Task
The expected result is an exact restatement of the data, free of pictures.
*** The input Section Begins ***
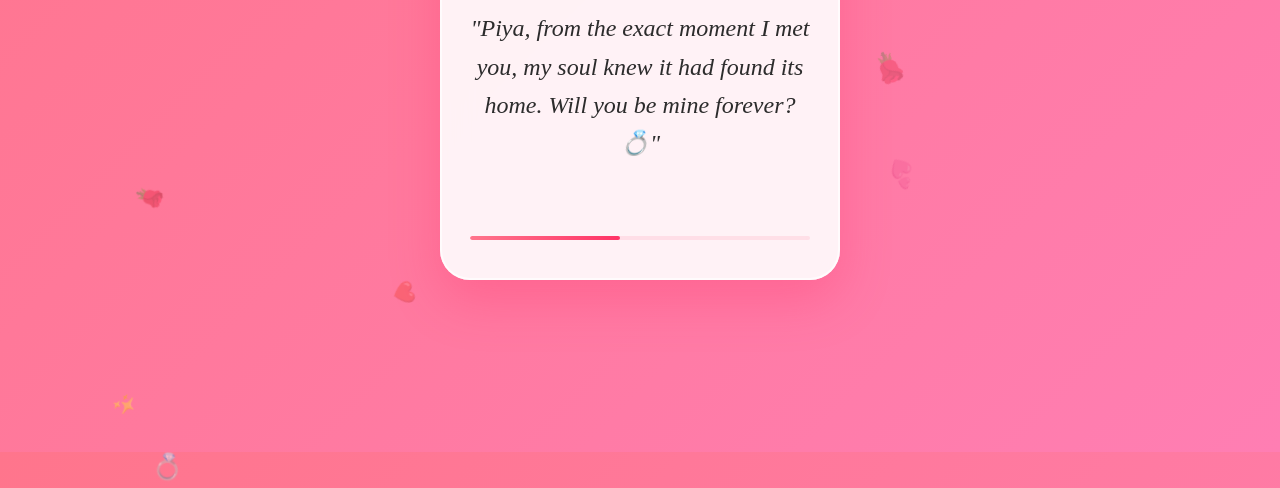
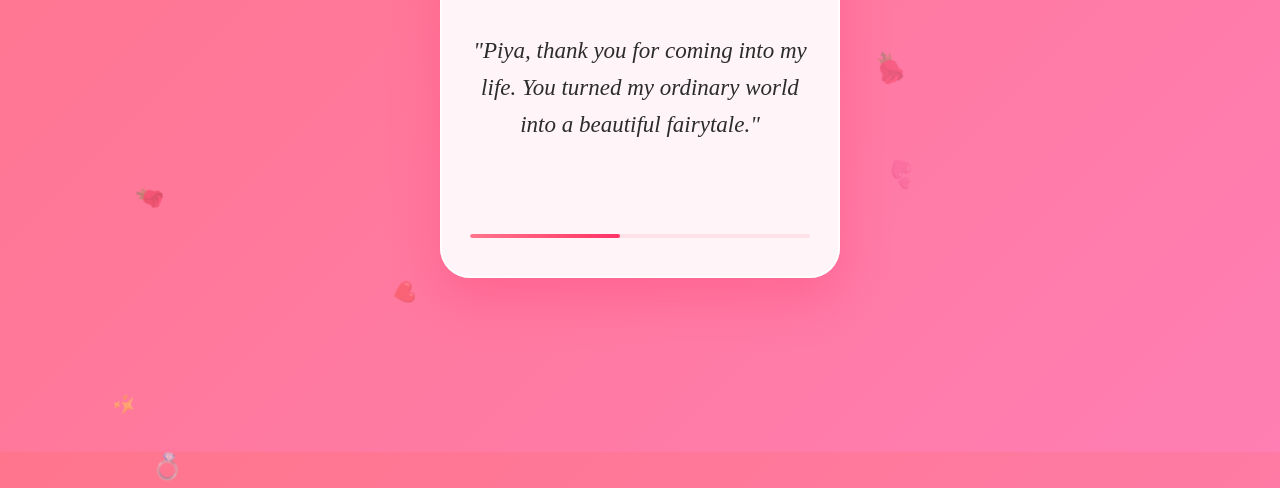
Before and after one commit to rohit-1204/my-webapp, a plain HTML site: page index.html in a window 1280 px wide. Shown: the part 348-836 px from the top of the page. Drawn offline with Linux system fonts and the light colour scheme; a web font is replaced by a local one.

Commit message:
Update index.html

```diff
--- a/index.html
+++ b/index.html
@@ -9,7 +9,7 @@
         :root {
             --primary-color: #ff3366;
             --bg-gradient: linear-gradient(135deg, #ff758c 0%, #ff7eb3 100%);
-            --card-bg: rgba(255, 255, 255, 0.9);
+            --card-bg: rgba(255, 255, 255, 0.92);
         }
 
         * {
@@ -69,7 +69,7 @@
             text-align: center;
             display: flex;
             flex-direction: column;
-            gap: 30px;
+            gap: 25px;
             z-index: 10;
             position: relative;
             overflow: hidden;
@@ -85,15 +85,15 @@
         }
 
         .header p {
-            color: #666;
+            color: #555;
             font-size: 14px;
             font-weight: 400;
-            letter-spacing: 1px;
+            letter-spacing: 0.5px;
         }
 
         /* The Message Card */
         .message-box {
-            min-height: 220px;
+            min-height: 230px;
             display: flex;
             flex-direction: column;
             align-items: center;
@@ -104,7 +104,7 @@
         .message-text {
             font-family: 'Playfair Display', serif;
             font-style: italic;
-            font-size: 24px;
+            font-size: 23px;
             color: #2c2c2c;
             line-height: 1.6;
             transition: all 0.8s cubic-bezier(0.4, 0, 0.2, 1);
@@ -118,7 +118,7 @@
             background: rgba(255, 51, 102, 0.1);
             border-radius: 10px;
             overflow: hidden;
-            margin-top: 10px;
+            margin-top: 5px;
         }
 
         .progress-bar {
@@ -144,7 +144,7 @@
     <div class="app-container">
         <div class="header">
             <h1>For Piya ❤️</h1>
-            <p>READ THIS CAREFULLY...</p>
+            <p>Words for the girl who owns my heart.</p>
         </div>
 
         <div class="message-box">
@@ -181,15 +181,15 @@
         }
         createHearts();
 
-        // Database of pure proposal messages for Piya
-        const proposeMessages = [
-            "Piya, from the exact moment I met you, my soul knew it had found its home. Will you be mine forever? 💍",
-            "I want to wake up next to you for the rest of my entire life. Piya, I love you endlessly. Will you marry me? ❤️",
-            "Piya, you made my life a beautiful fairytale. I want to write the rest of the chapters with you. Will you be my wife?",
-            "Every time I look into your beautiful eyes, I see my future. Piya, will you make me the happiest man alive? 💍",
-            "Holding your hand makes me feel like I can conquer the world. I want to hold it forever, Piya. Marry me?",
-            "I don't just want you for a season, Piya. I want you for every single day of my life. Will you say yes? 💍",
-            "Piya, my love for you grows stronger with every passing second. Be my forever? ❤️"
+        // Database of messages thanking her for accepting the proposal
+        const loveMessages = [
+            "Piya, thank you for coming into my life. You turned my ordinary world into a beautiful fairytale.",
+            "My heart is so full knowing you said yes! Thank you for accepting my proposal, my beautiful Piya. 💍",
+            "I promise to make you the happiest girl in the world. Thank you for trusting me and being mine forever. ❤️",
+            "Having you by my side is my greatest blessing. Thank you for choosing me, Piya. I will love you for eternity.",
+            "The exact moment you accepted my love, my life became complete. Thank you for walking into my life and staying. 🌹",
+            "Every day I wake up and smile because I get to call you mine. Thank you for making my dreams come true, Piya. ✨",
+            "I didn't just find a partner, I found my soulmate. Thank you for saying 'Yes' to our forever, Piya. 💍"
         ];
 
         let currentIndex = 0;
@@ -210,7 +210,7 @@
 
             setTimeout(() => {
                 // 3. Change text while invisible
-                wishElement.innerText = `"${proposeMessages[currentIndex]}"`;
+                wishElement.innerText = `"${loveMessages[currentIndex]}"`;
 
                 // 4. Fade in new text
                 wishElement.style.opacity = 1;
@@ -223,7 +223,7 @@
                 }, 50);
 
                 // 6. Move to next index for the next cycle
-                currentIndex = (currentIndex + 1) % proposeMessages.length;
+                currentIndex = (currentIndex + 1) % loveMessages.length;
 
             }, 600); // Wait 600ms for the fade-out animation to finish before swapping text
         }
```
*** The input Section Ends ***
The completed task
Before and after one commit to rohit-1204/my-webapp, a plain HTML site: page index.html in a window 1280 px wide. Shown: the part 348-836 px from the top of the page. Drawn offline with Linux system fonts and the light colour scheme; a web font is replaced by a local one.

Commit message:
Update index.html

```diff
--- a/index.html
+++ b/index.html
@@ -9,7 +9,7 @@
         :root {
             --primary-color: #ff3366;
             --bg-gradient: linear-gradient(135deg, #ff758c 0%, #ff7eb3 100%);
-            --card-bg: rgba(255, 255, 255, 0.9);
+            --card-bg: rgba(255, 255, 255, 0.92);
         }
 
         * {
@@ -69,7 +69,7 @@
             text-align: center;
             display: flex;
             flex-direction: column;
-            gap: 30px;
+            gap: 25px;
             z-index: 10;
             position: relative;
             overflow: hidden;
@@ -85,15 +85,15 @@
         }
 
         .header p {
-            color: #666;
+            color: #555;
             font-size: 14px;
             font-weight: 400;
-            letter-spacing: 1px;
+            letter-spacing: 0.5px;
         }
 
         /* The Message Card */
         .message-box {
-            min-height: 220px;
+            min-height: 230px;
             display: flex;
             flex-direction: column;
             align-items: center;
@@ -104,7 +104,7 @@
         .message-text {
             font-family: 'Playfair Display', serif;
             font-style: italic;
-            font-size: 24px;
+            font-size: 23px;
             color: #2c2c2c;
             line-height: 1.6;
             transition: all 0.8s cubic-bezier(0.4, 0, 0.2, 1);
@@ -118,7 +118,7 @@
             background: rgba(255, 51, 102, 0.1);
             border-radius: 10px;
             overflow: hidden;
-            margin-top: 10px;
+            margin-top: 5px;
         }
 
         .progress-bar {
@@ -144,7 +144,7 @@
     <div class="app-container">
         <div class="header">
             <h1>For Piya ❤️</h1>
-            <p>READ THIS CAREFULLY...</p>
+            <p>Words for the girl who owns my heart.</p>
         </div>
 
         <div class="message-box">
@@ -181,15 +181,15 @@
         }
         createHearts();
 
-        // Database of pure proposal messages for Piya
-        const proposeMessages = [
-            "Piya, from the exact moment I met you, my soul knew it had found its home. Will you be mine forever? 💍",
-            "I want to wake up next to you for the rest of my entire life. Piya, I love you endlessly. Will you marry me? ❤️",
-            "Piya, you made my life a beautiful fairytale. I want to write the rest of the chapters with you. Will you be my wife?",
-            "Every time I look into your beautiful eyes, I see my future. Piya, will you make me the happiest man alive? 💍",
-            "Holding your hand makes me feel like I can conquer the world. I want to hold it forever, Piya. Marry me?",
-            "I don't just want you for a season, Piya. I want you for every single day of my life. Will you say yes? 💍",
-            "Piya, my love for you grows stronger with every passing second. Be my forever? ❤️"
+        // Database of messages thanking her for accepting the proposal
+        const loveMessages = [
+            "Piya, thank you for coming into my life. You turned my ordinary world into a beautiful fairytale.",
+            "My heart is so full knowing you said yes! Thank you for accepting my proposal, my beautiful Piya. 💍",
+            "I promise to make you the happiest girl in the world. Thank you for trusting me and being mine forever. ❤️",
+            "Having you by my side is my greatest blessing. Thank you for choosing me, Piya. I will love you for eternity.",
+            "The exact moment you accepted my love, my life became complete. Thank you for walking into my life and staying. 🌹",
+            "Every day I wake up and smile because I get to call you mine. Thank you for making my dreams come true, Piya. ✨",
+            "I didn't just find a partner, I found my soulmate. Thank you for saying 'Yes' to our forever, Piya. 💍"
         ];
 
         let currentIndex = 0;
@@ -210,7 +210,7 @@
 
             setTimeout(() => {
                 // 3. Change text while invisible
-                wishElement.innerText = `"${proposeMessages[currentIndex]}"`;
+                wishElement.innerText = `"${loveMessages[currentIndex]}"`;
 
                 // 4. Fade in new text
                 wishElement.style.opacity = 1;
@@ -223,7 +223,7 @@
                 }, 50);
 
                 // 6. Move to next index for the next cycle
-                currentIndex = (currentIndex + 1) % proposeMessages.length;
+                currentIndex = (currentIndex + 1) % loveMessages.length;
 
             }, 600); // Wait 600ms for the fade-out animation to finish before swapping text
         }
```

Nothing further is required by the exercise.